RECORDS TO USE START

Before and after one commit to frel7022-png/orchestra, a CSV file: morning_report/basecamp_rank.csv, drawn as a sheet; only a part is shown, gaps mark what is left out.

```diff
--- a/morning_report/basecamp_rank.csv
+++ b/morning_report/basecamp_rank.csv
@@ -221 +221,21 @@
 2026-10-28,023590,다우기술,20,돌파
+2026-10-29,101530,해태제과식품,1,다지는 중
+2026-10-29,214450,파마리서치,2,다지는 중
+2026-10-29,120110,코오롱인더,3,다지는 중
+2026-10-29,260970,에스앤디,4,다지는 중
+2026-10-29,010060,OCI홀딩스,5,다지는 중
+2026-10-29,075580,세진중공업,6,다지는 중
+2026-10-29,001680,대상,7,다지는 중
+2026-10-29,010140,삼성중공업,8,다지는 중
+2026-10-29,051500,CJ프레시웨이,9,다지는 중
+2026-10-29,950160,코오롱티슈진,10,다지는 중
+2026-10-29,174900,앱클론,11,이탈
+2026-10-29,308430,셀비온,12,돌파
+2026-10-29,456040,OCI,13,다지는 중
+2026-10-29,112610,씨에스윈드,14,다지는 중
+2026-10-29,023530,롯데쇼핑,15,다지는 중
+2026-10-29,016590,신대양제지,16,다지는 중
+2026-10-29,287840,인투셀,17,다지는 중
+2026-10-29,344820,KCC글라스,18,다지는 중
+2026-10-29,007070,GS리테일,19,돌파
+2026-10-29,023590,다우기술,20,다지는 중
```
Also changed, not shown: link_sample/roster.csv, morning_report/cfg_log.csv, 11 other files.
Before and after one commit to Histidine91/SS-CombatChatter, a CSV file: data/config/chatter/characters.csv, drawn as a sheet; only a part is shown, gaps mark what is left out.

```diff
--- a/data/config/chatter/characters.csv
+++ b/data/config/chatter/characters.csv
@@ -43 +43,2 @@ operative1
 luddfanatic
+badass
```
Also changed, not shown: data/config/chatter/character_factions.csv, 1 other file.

RECORDS TO USE END

TASK OBJECTIVE:
Copy each entry above exactly, leaving nothing out.

SOLVED PROBLEM:
Before and after one commit to frel7022-png/orchestra, a CSV file: morning_report/basecamp_rank.csv, drawn as a sheet; only a part is shown, gaps mark what is left out.

```diff
--- a/morning_report/basecamp_rank.csv
+++ b/morning_report/basecamp_rank.csv
@@ -221 +221,21 @@
 2026-10-28,023590,다우기술,20,돌파
+2026-10-29,101530,해태제과식품,1,다지는 중
+2026-10-29,214450,파마리서치,2,다지는 중
+2026-10-29,120110,코오롱인더,3,다지는 중
+2026-10-29,260970,에스앤디,4,다지는 중
+2026-10-29,010060,OCI홀딩스,5,다지는 중
+2026-10-29,075580,세진중공업,6,다지는 중
+2026-10-29,001680,대상,7,다지는 중
+2026-10-29,010140,삼성중공업,8,다지는 중
+2026-10-29,051500,CJ프레시웨이,9,다지는 중
+2026-10-29,950160,코오롱티슈진,10,다지는 중
+2026-10-29,174900,앱클론,11,이탈
+2026-10-29,308430,셀비온,12,돌파
+2026-10-29,456040,OCI,13,다지는 중
+2026-10-29,112610,씨에스윈드,14,다지는 중
+2026-10-29,023530,롯데쇼핑,15,다지는 중
+2026-10-29,016590,신대양제지,16,다지는 중
+2026-10-29,287840,인투셀,17,다지는 중
+2026-10-29,344820,KCC글라스,18,다지는 중
+2026-10-29,007070,GS리테일,19,돌파
+2026-10-29,023590,다우기술,20,다지는 중
```
Also changed, not shown: link_sample/roster.csv, morning_report/cfg_log.csv, 11 other files.
Before and after one commit to Histidine91/SS-CombatChatter, a CSV file: data/config/chatter/characters.csv, drawn as a sheet; only a part is shown, gaps mark what is left out.

```diff
--- a/data/config/chatter/characters.csv
+++ b/data/config/chatter/characters.csv
@@ -43 +43,2 @@ operative1
 luddfanatic
+badass
```
Also changed, not shown: data/config/chatter/character_factions.csv, 1 other file.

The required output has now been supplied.